Black women voters and political activists were on the frontline of the effort to elect President Biden and Vice President Kamala Harris–candidates who overcame long-held biases about age, gender and race to win their offices. As we assess the work of this historic leadership team at its 100 days mark, it’s also a good time to take a look at how–in light of their growing political influence and visibility–Black women are faring in our efforts to break glass ceilings, increase their presence among the ranks of political and civic leadership, and effect policy.
If recent political history has reminded us of any truth it’s that progress towards equity and justice doesn’t travel in a straight line. Black women’s efforts to diversify elected leadership have encountered significant resistance, and their achievements in one legislative branch have sometimes resulted in giving up ground in another. For example, Stacey Abram’s nearly successful bid for Georgia governor and Black women’s increased representation in Congress during the 2018 election triggered a rash of voter suppression bills. This year–following Black women’s historic gains as mayors, in the U.S. House and on the presidential ticket–legislative bodies in 47 states have introduced 361 bills aimed at curtailing the voter access measures that are frequently used by Black communities to cast their ballot. And while Black women crashed through a glass ceiling when Harris was sworn in as vice president this January, they are consequently now devoid of representation in the U.S. Senate.
Despite these challenges, Black women have made unprecedented gains in occupying elected positions and governmental appointments during the first 100 day of the new leadership that their votes helped to usher in. In addition to Harris’ historic breakthrough, Black women have again increased their numbers in the U.S. House of Representatives; eight Black women are currently serving as mayors of large cities, including Atlanta, Boston, St. Louis, San Francisco and Washington, DC; the most Black women ever are serving as cabinet and senior staff members in the presidential/vice presidential administration; and Biden has nominated three Black women to serve on the Federal Court of Appeals.
Assessing how Black women have fared in the first 100 days isn’t simply a matter of determining whether they’ve had increased opportunity to step into leadership roles. It’s also about whether they’ve been able to steady the ship during critical moments as well as advance policies and solutions that are reflective of what voters and communities want and need.
For years, Black women and their allies have argued that greater diversity in government brings not only representational parity but also more effective solutions.Today, we can see multiple ways that Black women’s increased political power is allowing them to show up in important ways. As vice president, Harris has advanced her quest to end disparities in Black women’s maternal health outcomes. She also has cast more early-term tie-breaking votes in the Senate than any other vice president, facilitating passage of bills to support the country’s recovery from the coronavirus pandemic and the confirmation of a defense-policy cabinet member. Now, she has been tasked with finding solutions to the nation’s border crisis, an issue that she previously took on as California Attorney General.
Black women’s leadership is showing up in other areas of government as well.
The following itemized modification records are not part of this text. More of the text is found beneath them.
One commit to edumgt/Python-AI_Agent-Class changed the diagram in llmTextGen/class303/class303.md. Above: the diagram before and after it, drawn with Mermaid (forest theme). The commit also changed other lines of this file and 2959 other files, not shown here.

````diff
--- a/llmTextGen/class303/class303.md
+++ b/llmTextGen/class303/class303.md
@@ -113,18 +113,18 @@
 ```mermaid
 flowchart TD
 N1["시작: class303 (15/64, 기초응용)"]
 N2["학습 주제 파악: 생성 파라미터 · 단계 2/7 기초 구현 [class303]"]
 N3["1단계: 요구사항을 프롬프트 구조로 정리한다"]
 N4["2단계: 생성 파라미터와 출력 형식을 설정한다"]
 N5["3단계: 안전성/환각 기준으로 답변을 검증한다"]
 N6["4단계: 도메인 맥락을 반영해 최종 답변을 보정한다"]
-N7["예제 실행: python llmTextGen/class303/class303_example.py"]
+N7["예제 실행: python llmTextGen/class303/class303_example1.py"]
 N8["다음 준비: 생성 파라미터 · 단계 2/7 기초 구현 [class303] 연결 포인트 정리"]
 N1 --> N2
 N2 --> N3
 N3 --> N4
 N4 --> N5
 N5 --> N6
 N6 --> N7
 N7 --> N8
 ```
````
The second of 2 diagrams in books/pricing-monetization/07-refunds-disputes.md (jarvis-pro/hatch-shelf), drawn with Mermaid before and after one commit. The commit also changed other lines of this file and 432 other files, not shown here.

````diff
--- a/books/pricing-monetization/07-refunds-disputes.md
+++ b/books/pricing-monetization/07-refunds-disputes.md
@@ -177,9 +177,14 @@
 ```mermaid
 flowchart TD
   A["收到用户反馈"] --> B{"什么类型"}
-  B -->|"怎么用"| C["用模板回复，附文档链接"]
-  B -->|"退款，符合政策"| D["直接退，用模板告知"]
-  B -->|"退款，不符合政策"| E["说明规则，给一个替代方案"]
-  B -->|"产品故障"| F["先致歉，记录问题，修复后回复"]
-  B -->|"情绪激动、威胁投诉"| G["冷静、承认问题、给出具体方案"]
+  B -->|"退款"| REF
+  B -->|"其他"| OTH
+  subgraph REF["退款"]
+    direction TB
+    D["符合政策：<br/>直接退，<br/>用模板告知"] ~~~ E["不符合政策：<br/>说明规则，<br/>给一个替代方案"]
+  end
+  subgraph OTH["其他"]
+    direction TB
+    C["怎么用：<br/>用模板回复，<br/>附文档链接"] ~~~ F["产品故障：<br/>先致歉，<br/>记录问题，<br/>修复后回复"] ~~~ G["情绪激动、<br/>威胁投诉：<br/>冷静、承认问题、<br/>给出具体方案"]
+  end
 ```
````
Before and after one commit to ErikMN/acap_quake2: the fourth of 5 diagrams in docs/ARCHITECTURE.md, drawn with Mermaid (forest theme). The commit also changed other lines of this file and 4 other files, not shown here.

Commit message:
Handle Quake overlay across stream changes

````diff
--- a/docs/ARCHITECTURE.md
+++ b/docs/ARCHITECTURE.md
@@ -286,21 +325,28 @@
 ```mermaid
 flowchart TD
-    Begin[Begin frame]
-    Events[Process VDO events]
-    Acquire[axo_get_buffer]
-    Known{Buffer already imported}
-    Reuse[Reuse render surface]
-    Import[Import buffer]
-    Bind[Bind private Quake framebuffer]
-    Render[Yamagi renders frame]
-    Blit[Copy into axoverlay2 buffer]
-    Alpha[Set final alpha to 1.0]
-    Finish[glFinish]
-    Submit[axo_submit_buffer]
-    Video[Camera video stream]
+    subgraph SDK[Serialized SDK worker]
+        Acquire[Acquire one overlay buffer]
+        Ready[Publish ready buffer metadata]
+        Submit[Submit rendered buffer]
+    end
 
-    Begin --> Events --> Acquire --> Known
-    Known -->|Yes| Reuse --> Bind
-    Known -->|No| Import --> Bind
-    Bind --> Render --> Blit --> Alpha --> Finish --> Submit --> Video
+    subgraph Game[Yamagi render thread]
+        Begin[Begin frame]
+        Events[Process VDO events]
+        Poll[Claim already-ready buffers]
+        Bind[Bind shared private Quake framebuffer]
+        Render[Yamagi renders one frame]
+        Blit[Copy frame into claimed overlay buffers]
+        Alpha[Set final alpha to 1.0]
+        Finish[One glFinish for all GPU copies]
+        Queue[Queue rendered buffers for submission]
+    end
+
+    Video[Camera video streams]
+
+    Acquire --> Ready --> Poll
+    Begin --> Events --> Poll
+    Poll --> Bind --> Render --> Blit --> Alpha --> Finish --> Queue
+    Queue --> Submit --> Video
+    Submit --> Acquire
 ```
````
In the wake of former police officer Derek Chauvin’s murder of another unarmed Black person, Rep. Karen Bass is leading the national effort to end police brutality through her sponsorship of the George Floyd Justice in Policing Bill H.R.7120 – 116th Congress (2019-2020): George Floyd Justice in Policing Act of 2020. New York Attorney General Leticia James and Fulton County, Georgia, District Attorney Fani Willis are pursuing their investigations into the Trump administration’s likely financial and election abuses despite a waning interest in the difficult work of holding the former president accountable. In New York City, newly appointed School Chancellor Meisha Porter is taking on the challenging job of dismantling intractable desegregation of the city’s public school system.
These recent gains are the result of years of work to make space for Black women’s voices and leadership. Still, some areas of leadership have remained elusive. No Black woman has served on the U.S. Supreme Court and their absence in the Senate means Black women and the issues they champion lack deeply informed representation in two of the federal government’s three branches. Additionally, no Black woman has ever served as governor. There are opportunities on the horizon to close these gaps, however, including a gubernatorial race in Virginia in 2021 and a possible run in 2022 by Stacey Abrams for Georgia governor. Black women are also eyeing possible Senate runs in.n Florida, North Carolina and Ohio, and Biden has committed to nominating a Black woman to the Supreme Court should the opportunity present itself.